Recorded data:
────────────────────────────────────────

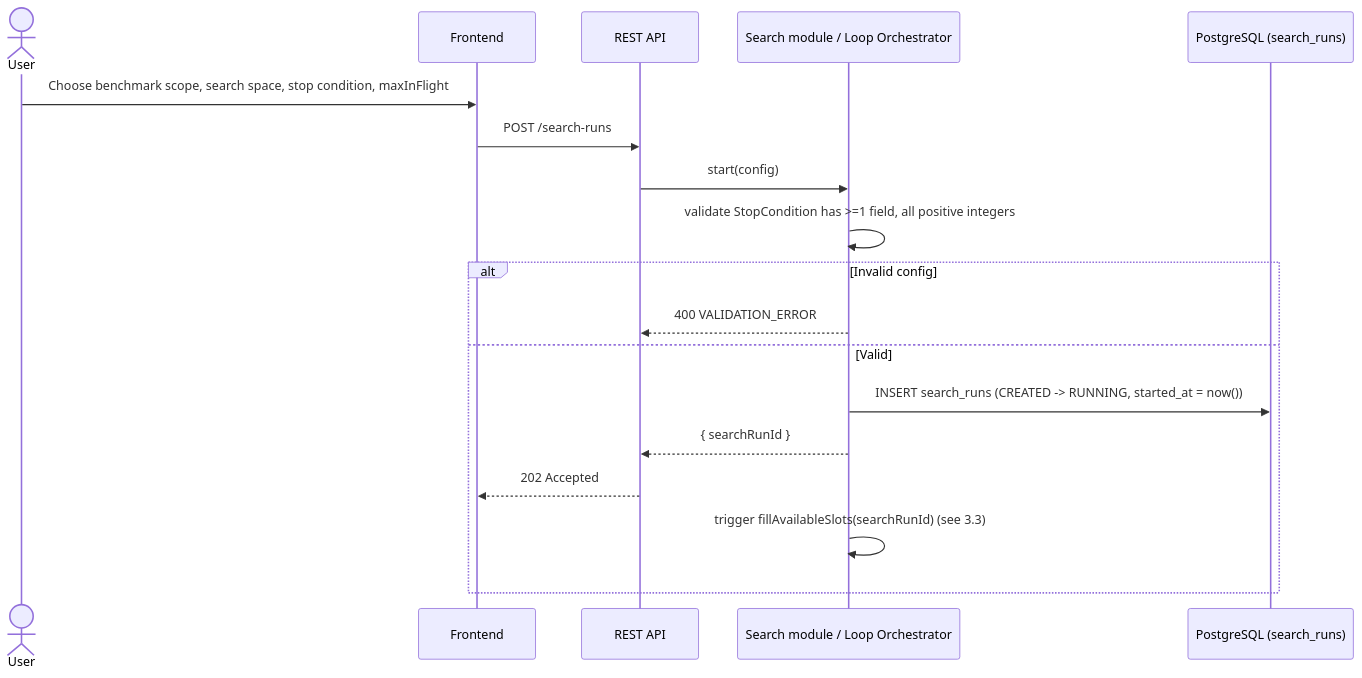
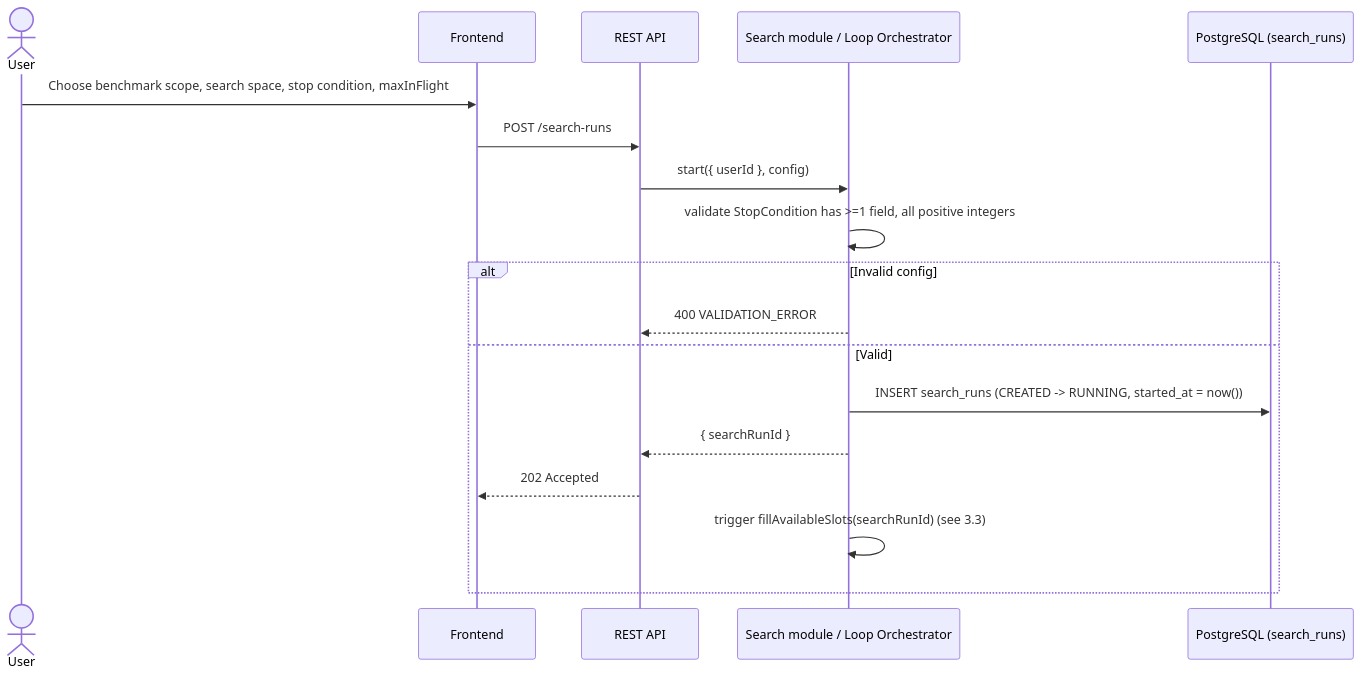
The first of 9 diagrams in openspec/specs/search-spec.md (thanhdatttt/Cryptox), drawn with Mermaid before and after one commit. The commit also changed other lines of this file and 10 other files, not shown here.

````diff
--- a/openspec/specs/search-spec.md
+++ b/openspec/specs/search-spec.md
@@ -92,21 +99,21 @@
 ```mermaid
 sequenceDiagram
     actor U as User
     participant FE as Frontend
     participant API as REST API
     participant O as Search module / Loop Orchestrator
     participant PG as PostgreSQL (search_runs)
 
     U->>FE: Choose benchmark scope, search space, stop condition, maxInFlight
     FE->>API: POST /search-runs
-    API->>O: start(config)
+    API->>O: start({ userId }, config)
     O->>O: validate StopCondition has >=1 field, all positive integers
     alt Invalid config
         O-->>API: 400 VALIDATION_ERROR
     else Valid
         O->>PG: INSERT search_runs (CREATED -> RUNNING, started_at = now())
         O-->>API: { searchRunId }
         API-->>FE: 202 Accepted
         O->>O: trigger fillAvailableSlots(searchRunId) (see 3.3)
     end
 ```
````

────────────────────────────────────────

§ **What the exercise asks**
Copy exactly the stretch of data above from the line with "U->>FE: Choose benchmark" through the line with "O->>O: validate StopCondition", and omit all other lines.

§ **Answer space**
     U->>FE: Choose benchmark scope, search space, stop condition, maxInFlight
     FE->>API: POST /search-runs
-    API->>O: start(config)
+    API->>O: start({ userId }, config)
     O->>O: validate StopCondition has >=1 field, all positive integers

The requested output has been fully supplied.